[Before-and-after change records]
————————

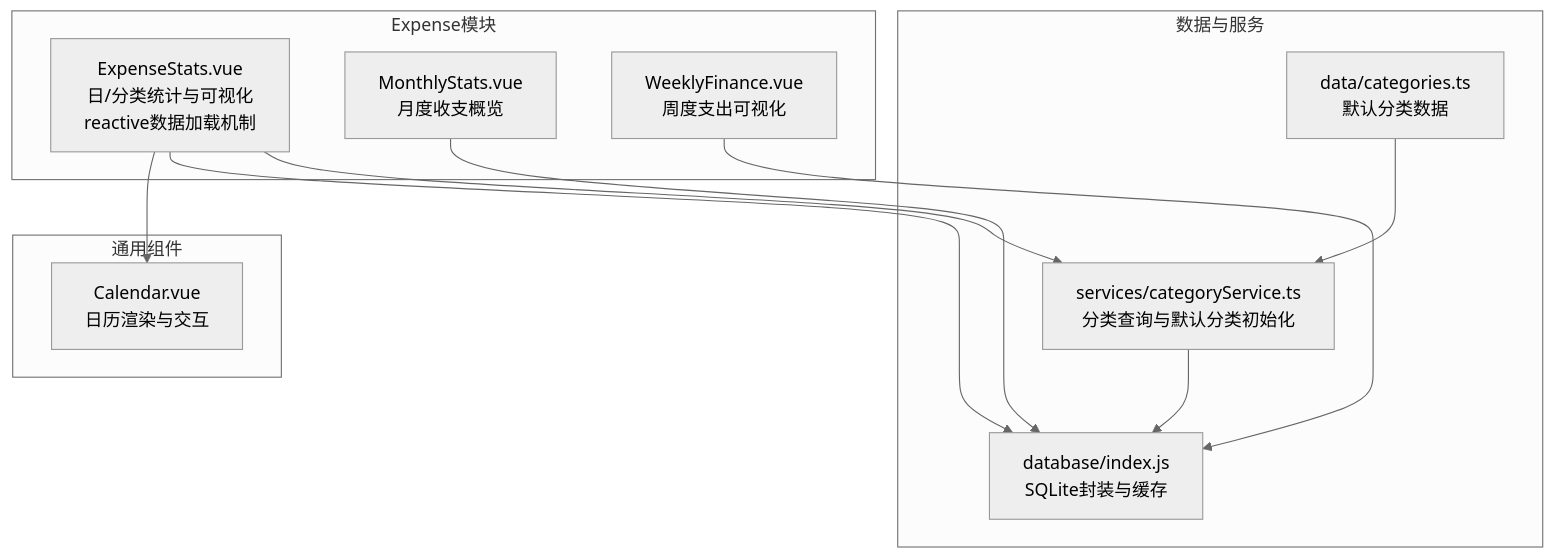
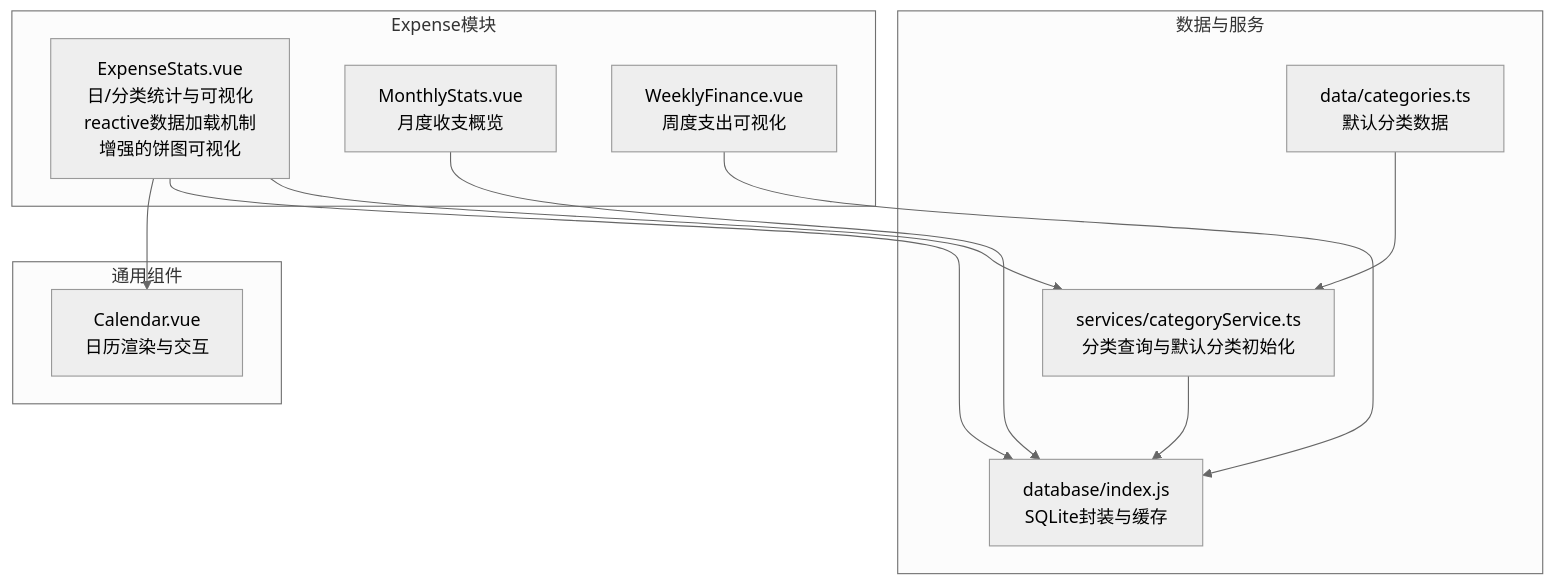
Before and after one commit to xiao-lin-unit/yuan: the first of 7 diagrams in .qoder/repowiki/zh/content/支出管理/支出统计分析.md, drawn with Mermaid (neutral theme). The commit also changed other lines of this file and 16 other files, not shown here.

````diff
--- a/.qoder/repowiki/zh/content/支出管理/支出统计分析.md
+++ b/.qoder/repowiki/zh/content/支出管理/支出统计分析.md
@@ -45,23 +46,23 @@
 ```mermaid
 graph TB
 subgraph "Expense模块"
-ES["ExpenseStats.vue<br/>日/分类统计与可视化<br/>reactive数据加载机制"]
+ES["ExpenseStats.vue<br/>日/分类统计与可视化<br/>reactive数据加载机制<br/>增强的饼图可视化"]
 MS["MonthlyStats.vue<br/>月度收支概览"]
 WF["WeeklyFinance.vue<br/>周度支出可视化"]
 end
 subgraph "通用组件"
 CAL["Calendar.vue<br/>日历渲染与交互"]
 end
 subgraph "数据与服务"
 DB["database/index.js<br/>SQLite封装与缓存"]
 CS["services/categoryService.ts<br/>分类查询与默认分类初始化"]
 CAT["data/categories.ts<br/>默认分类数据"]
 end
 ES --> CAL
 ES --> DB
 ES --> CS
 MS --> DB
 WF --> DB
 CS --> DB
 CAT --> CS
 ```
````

————————

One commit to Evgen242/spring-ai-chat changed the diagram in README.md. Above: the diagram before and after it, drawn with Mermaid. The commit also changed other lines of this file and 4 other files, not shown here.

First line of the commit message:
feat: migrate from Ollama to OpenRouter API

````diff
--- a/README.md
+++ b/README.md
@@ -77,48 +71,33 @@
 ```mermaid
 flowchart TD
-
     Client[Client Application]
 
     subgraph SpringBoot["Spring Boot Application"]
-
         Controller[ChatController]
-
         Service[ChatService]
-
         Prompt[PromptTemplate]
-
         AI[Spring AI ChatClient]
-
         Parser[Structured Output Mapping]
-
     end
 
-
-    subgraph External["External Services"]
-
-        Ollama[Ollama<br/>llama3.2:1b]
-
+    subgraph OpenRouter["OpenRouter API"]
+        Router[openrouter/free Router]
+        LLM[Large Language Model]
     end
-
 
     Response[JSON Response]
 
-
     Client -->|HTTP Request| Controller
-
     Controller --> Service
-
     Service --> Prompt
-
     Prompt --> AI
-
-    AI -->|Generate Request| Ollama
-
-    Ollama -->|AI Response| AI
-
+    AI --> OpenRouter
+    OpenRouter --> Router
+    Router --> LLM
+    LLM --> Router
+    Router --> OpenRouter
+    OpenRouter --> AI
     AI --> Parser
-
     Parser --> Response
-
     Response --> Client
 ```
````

————————

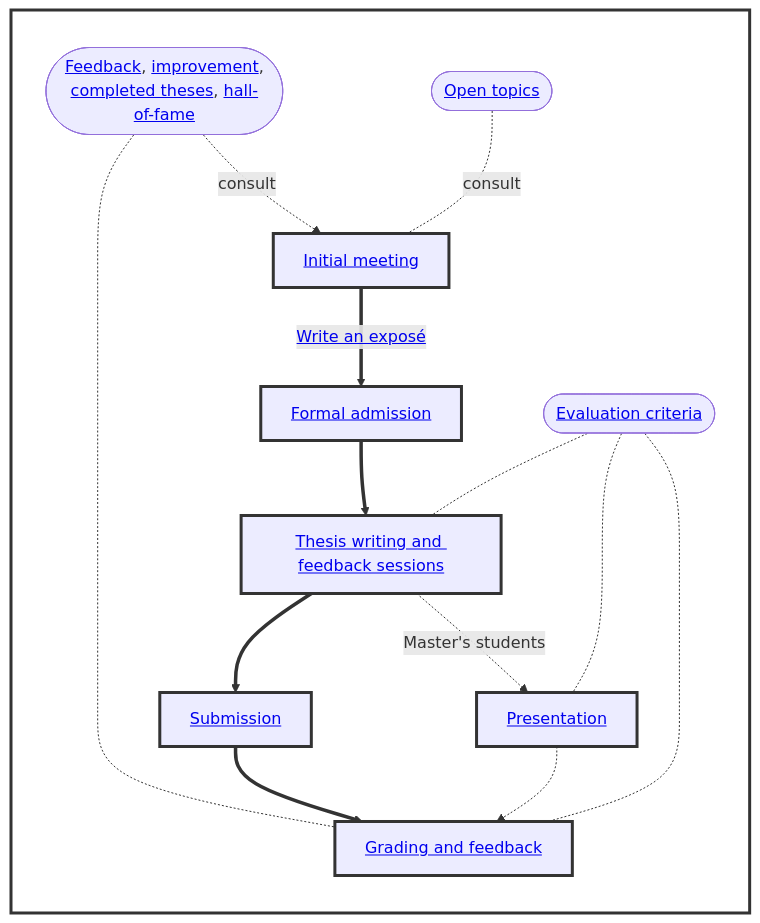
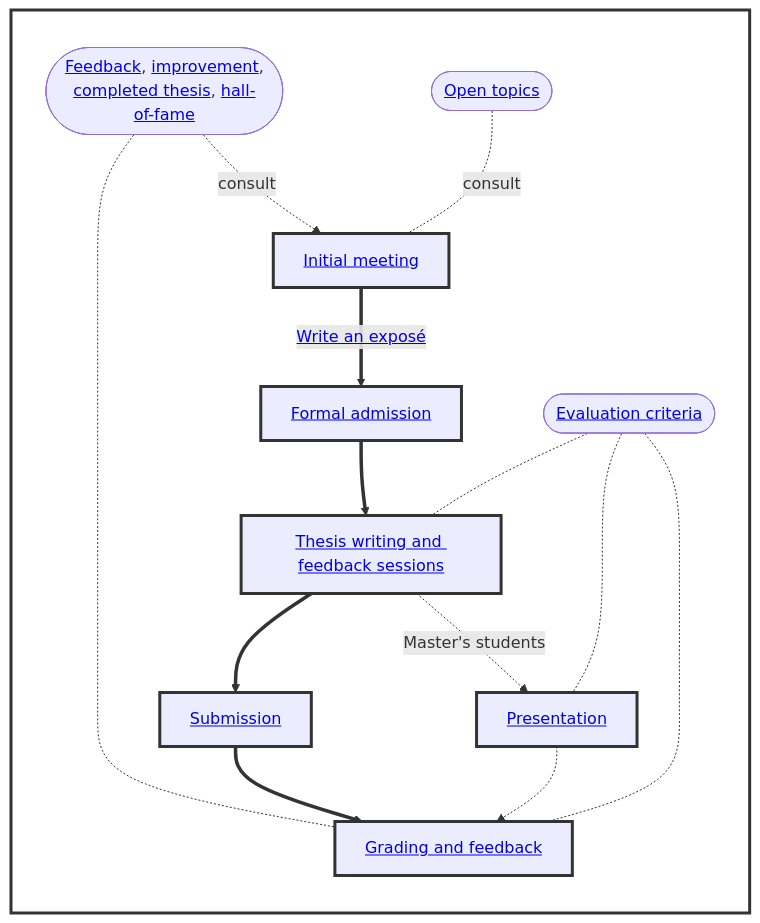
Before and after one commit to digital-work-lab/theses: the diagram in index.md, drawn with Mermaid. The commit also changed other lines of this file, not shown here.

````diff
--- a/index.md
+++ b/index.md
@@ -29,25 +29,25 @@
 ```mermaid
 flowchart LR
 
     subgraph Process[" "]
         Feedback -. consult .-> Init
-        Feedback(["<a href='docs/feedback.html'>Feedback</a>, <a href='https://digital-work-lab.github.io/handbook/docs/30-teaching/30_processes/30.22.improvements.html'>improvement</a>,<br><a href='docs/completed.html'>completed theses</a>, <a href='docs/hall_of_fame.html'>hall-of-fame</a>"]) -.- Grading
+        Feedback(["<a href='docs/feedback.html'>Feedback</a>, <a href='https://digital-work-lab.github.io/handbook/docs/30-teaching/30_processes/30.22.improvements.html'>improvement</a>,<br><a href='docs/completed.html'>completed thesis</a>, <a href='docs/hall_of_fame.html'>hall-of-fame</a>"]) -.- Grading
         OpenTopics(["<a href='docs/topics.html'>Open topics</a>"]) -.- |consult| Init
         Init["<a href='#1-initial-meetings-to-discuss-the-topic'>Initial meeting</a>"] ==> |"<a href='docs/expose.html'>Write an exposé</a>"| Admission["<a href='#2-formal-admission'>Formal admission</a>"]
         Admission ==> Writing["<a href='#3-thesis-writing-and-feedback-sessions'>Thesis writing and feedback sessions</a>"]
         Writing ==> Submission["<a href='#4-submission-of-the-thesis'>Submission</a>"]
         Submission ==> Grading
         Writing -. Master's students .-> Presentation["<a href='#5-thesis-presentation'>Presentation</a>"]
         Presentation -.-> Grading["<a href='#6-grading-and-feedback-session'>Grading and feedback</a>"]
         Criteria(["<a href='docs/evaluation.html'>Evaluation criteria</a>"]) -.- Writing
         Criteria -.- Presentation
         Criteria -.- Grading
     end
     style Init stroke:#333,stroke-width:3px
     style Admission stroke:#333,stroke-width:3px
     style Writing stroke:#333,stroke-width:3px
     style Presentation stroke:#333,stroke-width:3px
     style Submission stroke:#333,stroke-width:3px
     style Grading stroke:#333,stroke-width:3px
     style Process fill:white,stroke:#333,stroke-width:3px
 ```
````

————————

Work required
Within the records, in how many lines does the string "style" occur? Give the number and no other text.

The answer
7